Agreed. I graduated in 1997, and I think back then it was still possible to find work that made any degree from any reasonable school worth it. Liberal arts students have always had problems, but at least there were some teaching jobs available and companies were willing to take a chance on someone who wasn't a perfect fit. For example, I got a chemistry degree and used my part time tech support job to land my first "real" IT job. These days, you really have to think about it. Graduating in a field where you can find work is almost always a guaranteed win over not going, or worse not finishing. But, going to a private school and running up massive debts you can't pay back to get a degree that isn't marketable is an even worse decision than it once was, given the vast sums of money involved.

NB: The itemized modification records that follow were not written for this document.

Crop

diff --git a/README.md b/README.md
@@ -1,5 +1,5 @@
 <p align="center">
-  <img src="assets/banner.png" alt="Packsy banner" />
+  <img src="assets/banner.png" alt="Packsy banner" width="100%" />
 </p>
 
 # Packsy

Just like the tech boom we're seeing now, I think the "everyone needs to be in college" boom will calm down somewhat. Tuition can't go up forever, and if people aren't getting an ROI they won't pay for it anymore. Being a state school grad, I've always wondered whether the Ivy League connections network you buy for your $50K+ per year is actually worth it. I know that's where all the investment bankers, big law firm partners and management consultants come from, but are you guaranteed success with a Harvard, Yale or whatever diploma? I don't think that's the case.
An even more extreme example is law school. The Bar Association basically gutted entry level law jobs, allowed offshoring, etc. all while opening new law schools and encouraging people to practice. Now, the only way to make any serious money as a lawyer is to work for a big law firm, and those firms only hire the top 10% of the class from the top 14 law schools in the country. So not only do you need to go to the best schools -- you need to be better than all your peers. Otherwise, you waste $250K+ and three years of your life...literally flushing it down the toilet, no recovery possible, etc. That's the worst ROI in education ever.
Believe it or not, trades are a good idea. They're not outsourceable, and if you live in a state with reasonably strong unions, commercial construction will provide a very stable living. Plus, apprentices get paid while learning. There's going to be a ton of steamfitters, carpenters, welders, etc. retiring, so anyone who isn't cut out for higher education should get in on it. You'll get a stable living...no six figure salaries without massive overtime, but no feast or famine either.